▶ _ASSIGNMENT_
In the data below, which lines hold the word "useMemo"? Copy them.

#### PROVIDED RECORDS ####

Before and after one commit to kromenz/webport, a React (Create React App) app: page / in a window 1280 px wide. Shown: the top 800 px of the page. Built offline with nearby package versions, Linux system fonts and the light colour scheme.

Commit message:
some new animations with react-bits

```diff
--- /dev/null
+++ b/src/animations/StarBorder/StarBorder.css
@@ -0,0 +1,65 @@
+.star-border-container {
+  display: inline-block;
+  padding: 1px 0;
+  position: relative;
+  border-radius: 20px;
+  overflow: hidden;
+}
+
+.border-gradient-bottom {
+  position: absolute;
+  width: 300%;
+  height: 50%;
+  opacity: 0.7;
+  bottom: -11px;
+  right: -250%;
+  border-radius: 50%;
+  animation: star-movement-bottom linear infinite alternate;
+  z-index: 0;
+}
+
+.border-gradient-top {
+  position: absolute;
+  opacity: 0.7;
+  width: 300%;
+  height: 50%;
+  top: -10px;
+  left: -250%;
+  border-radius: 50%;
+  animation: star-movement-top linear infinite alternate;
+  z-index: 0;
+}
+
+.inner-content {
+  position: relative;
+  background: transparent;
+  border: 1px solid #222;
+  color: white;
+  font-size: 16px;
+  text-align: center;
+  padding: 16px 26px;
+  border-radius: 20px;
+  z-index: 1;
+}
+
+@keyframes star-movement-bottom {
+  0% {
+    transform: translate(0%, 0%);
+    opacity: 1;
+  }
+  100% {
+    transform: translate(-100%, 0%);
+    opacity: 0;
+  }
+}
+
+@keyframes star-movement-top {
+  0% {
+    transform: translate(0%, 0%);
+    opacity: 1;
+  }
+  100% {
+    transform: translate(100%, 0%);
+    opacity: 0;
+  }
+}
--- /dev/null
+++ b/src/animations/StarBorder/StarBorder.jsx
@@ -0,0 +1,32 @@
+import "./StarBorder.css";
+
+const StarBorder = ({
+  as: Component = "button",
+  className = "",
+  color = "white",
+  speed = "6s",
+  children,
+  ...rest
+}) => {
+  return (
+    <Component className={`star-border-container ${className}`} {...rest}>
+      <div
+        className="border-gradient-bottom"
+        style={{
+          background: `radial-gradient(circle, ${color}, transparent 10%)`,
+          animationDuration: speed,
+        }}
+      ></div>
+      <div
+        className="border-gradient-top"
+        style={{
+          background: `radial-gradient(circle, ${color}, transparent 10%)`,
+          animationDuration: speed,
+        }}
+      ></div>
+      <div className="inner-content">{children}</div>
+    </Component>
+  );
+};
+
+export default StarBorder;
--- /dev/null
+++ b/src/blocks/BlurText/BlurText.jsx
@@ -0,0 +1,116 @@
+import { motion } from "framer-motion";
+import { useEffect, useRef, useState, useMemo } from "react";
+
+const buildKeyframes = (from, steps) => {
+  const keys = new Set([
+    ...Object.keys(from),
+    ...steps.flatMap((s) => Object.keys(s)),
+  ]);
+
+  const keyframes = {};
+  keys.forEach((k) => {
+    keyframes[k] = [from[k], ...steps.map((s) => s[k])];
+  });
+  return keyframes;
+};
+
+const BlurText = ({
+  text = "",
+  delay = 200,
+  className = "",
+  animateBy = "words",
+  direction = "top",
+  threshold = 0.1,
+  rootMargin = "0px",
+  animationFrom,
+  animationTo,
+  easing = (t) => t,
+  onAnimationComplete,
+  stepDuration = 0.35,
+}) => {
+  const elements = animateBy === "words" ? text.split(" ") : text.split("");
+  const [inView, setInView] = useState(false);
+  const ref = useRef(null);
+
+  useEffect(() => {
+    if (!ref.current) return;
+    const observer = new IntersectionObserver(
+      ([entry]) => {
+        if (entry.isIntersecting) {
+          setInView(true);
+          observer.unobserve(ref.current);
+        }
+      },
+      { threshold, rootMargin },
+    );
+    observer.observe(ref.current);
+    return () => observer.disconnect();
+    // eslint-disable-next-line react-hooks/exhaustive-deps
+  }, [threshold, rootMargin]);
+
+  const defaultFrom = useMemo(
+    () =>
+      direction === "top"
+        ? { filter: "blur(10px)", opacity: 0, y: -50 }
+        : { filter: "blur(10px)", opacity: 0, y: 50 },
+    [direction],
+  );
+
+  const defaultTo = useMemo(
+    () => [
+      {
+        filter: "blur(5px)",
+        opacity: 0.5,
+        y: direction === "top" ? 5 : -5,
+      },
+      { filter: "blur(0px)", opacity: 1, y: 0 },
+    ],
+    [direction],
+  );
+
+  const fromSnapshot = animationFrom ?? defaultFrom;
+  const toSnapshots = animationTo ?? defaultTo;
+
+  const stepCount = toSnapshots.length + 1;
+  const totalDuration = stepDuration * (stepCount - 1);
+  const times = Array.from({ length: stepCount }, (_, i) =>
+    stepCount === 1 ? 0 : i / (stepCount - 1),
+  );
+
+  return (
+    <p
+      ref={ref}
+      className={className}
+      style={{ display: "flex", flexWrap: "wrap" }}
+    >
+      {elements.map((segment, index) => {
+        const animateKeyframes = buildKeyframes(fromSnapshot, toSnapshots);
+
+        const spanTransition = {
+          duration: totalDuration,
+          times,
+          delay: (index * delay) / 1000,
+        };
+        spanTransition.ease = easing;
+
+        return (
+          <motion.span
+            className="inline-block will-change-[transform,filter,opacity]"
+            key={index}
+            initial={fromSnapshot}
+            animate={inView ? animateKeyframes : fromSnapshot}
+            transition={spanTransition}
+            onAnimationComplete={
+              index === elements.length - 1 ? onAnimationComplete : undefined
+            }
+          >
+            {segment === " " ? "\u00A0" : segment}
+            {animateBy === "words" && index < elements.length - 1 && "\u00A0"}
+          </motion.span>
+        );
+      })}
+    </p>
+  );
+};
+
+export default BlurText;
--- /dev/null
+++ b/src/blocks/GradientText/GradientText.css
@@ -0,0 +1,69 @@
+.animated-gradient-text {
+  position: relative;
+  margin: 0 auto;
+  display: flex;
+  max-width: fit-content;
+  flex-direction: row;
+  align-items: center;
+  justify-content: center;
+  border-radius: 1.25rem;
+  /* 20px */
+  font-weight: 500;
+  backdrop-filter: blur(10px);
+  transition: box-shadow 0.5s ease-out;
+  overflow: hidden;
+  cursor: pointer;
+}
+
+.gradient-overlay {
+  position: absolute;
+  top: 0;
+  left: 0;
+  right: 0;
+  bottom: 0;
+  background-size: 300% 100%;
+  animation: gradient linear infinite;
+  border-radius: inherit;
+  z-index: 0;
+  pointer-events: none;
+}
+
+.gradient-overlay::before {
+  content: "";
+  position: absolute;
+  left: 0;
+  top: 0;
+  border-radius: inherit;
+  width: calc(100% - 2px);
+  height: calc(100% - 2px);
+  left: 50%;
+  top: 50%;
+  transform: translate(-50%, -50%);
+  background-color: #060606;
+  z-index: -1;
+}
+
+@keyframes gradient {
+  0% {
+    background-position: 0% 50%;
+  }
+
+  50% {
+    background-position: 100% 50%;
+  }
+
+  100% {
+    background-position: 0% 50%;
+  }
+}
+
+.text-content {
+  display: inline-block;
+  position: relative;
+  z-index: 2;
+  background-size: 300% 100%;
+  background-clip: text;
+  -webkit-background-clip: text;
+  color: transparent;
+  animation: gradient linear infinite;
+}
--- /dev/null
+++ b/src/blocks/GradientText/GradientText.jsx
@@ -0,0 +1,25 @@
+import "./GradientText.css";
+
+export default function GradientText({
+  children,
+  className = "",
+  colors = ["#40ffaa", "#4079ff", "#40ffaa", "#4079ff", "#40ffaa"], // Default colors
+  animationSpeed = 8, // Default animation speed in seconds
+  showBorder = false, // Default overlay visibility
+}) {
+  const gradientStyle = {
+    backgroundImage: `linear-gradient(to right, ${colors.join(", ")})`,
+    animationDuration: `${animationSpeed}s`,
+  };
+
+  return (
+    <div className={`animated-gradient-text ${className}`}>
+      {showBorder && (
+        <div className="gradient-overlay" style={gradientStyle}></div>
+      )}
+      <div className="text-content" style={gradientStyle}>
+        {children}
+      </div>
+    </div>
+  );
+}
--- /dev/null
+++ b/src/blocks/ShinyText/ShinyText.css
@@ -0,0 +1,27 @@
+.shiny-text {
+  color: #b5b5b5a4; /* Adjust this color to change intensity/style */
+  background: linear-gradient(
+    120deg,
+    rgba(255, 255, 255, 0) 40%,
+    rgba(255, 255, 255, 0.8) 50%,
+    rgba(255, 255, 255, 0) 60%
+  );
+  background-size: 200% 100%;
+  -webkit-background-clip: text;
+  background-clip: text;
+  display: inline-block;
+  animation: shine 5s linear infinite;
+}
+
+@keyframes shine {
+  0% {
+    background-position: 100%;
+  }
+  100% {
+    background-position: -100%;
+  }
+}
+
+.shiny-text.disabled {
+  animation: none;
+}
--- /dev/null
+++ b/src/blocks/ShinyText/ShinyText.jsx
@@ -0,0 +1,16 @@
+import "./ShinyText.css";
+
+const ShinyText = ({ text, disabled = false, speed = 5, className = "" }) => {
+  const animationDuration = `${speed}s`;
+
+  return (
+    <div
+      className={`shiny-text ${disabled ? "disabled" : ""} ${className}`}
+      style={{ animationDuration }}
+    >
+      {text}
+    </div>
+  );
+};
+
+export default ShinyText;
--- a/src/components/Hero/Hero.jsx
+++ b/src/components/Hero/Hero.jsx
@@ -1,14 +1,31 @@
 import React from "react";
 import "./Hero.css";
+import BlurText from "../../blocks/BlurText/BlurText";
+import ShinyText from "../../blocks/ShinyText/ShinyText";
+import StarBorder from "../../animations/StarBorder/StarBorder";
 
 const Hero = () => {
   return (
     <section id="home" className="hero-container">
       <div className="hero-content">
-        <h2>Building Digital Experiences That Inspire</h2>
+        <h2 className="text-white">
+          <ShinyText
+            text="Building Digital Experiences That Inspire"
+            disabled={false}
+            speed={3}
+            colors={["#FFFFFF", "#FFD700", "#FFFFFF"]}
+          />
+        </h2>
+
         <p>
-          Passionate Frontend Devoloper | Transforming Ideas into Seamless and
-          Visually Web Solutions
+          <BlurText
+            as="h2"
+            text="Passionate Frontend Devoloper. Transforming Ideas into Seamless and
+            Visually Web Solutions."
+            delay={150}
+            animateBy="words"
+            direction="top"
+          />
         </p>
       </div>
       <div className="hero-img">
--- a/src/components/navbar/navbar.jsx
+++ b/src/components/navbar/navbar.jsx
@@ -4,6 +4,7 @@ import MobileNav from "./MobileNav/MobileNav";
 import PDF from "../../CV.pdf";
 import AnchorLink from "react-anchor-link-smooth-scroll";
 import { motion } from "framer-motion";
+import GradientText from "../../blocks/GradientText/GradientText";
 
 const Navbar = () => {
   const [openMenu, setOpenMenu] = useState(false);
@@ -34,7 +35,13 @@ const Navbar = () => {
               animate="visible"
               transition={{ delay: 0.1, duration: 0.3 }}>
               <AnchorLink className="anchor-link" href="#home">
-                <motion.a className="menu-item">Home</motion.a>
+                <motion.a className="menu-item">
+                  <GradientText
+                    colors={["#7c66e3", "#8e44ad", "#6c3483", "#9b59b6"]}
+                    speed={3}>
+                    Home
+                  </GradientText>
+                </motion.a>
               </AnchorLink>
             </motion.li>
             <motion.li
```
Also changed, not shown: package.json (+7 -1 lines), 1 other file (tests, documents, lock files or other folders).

####

▶ _RESPONSE AREA_
+import { useEffect, useRef, useState, useMemo } from "react";
+  const defaultFrom = useMemo(
+  const defaultTo = useMemo(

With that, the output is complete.